There are so many variations that at some point you probably wondered: what was the original version? What were the ingredients used in the original lasagna? Trust us: it's nothing like what you'd imagine. Indeed, the original version is completely unrecognizable from the lasagna we enjoy today. As a matter of fact, lasagna's origin isn't even in Italy.

That's right. You heard us. The true origin of lasagna is in Ancient Greece, where according to Mi'Talia, a dish called laganon was popular. Laganon, as it happens, was the first pasta, made from sheets of dough cut into thin strips. 

The evolution of lasagna

So how did pasta end up in Italy? Well, when the Ancient Romans conquered the Ancient Greeks in 146 BC, they were introduced to laganon, which, as Italian Garden notes, they immediately took a liking to. The Romans took pasta back home and created a primitive version of lasagna with it, called lasagne patina. This early version, according to National Geographic, included ingredients as unlikely as fish and sow's belly.

But as century after century passed, lasagna continued to evolve. As Italy Magazine relates, in 1284 Fra' Salimbene da Parma famously said of another friar: "I've never seen anyone stuffing himself on lasagna with cheese so pleasurably and so fully as him."

Researchers in Great Britain have discovered an Italian recipe in a cookbook that dates from 1390, per Italian Garden, although tomato sauce doesn't make its first recorded appearance in a recipe until the 1880s in Naples. As Mi'Talia confirms, Naples was an important center for the evolution of lasagna during the Middle Ages.

The layered lasagna we now know and love, however, was popularized by Francesco Zambrini from Bologna in the 19th century. This version is the derivation of lasagna as it is now made in Italian restaurants around the U.S., per Italy Magazine.

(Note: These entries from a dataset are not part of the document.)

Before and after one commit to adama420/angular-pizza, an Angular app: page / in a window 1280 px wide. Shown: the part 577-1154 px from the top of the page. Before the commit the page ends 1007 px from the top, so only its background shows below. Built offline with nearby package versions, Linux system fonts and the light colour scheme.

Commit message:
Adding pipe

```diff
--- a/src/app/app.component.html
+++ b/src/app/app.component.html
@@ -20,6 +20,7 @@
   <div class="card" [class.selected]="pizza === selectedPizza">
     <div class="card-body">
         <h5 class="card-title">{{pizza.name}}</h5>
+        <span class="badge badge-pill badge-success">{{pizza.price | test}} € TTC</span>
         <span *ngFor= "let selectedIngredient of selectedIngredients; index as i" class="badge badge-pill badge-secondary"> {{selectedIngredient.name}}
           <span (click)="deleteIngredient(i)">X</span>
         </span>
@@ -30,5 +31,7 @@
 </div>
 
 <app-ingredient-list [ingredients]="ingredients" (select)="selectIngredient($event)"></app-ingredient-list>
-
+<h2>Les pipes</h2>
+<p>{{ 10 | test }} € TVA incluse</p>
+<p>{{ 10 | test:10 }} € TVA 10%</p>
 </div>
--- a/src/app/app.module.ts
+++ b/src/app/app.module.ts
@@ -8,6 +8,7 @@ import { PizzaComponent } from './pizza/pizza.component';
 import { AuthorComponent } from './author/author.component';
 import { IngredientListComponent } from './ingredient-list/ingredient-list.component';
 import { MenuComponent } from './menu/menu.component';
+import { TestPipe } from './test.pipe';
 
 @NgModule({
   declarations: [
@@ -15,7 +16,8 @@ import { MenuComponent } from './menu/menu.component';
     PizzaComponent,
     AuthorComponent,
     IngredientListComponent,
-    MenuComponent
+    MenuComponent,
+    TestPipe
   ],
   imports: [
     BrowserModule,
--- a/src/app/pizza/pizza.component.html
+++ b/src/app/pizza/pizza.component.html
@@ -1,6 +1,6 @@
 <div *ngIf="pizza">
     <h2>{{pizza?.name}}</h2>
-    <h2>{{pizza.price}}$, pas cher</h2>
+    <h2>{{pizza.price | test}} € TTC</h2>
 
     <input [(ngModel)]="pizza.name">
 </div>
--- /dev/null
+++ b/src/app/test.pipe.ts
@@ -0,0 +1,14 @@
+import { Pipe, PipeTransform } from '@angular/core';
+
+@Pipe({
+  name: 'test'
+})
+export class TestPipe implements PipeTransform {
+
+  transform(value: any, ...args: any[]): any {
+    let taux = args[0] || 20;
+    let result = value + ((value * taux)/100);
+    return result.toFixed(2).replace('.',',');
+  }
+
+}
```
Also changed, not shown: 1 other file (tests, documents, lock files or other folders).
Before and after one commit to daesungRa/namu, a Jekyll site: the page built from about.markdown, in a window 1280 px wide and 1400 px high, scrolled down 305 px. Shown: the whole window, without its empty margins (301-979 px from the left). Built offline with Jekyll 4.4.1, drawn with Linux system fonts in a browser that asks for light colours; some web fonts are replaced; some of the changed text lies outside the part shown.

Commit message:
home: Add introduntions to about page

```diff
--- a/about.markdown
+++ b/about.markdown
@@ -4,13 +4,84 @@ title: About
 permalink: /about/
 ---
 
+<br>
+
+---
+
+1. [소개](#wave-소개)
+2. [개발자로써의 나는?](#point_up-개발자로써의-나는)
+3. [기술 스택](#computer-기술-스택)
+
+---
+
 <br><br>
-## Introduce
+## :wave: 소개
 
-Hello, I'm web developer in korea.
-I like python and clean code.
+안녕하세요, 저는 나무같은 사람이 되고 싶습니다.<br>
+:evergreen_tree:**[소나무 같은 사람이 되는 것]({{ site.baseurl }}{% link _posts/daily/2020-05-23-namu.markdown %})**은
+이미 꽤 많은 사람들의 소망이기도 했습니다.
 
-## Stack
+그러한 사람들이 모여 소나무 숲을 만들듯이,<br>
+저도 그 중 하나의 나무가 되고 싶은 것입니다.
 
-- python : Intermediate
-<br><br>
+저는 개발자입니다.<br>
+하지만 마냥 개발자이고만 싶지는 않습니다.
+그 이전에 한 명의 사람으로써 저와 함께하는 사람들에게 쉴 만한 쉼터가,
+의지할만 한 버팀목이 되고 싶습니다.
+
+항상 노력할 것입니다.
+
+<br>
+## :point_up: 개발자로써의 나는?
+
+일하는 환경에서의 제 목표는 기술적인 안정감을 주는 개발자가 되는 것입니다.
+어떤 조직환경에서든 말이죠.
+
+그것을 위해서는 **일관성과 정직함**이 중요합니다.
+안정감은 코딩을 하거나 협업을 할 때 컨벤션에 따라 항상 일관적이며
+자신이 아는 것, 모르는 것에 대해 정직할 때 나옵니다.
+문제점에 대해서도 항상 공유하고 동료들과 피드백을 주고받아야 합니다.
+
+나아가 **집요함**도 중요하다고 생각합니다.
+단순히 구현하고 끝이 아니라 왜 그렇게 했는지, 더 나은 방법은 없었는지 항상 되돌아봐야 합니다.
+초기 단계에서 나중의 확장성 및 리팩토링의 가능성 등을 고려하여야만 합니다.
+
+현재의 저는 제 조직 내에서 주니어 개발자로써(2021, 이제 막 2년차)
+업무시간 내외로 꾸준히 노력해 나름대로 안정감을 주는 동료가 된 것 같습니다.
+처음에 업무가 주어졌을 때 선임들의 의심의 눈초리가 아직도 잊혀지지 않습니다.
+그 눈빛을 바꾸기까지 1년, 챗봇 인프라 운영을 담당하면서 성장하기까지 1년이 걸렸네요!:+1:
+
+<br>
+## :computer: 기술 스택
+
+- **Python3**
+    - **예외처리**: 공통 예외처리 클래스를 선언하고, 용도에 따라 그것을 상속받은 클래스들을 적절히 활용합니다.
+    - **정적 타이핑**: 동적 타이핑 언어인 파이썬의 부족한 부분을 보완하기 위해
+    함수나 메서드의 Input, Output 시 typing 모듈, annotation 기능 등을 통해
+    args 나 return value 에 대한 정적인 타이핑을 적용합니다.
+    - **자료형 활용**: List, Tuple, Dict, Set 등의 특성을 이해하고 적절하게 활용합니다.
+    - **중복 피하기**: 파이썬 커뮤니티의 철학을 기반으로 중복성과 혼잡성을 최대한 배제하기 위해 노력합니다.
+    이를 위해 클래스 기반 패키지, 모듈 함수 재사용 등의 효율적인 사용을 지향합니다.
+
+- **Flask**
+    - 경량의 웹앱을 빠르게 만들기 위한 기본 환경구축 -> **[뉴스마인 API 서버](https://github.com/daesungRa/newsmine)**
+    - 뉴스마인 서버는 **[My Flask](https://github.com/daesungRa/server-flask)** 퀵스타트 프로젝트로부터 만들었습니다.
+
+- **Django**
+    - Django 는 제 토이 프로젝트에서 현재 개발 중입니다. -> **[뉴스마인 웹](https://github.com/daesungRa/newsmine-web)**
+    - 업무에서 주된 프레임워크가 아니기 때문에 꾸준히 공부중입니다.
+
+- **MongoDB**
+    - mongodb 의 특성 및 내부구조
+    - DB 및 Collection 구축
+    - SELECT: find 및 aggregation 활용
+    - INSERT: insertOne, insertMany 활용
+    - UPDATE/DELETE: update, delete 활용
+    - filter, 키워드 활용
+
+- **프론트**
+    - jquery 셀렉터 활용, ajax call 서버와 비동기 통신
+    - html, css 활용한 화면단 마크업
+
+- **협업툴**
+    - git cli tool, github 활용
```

So, there you have it. That's the true history of lasagna. Its name may have originated in Greece, but the dish itself is 100% Italian.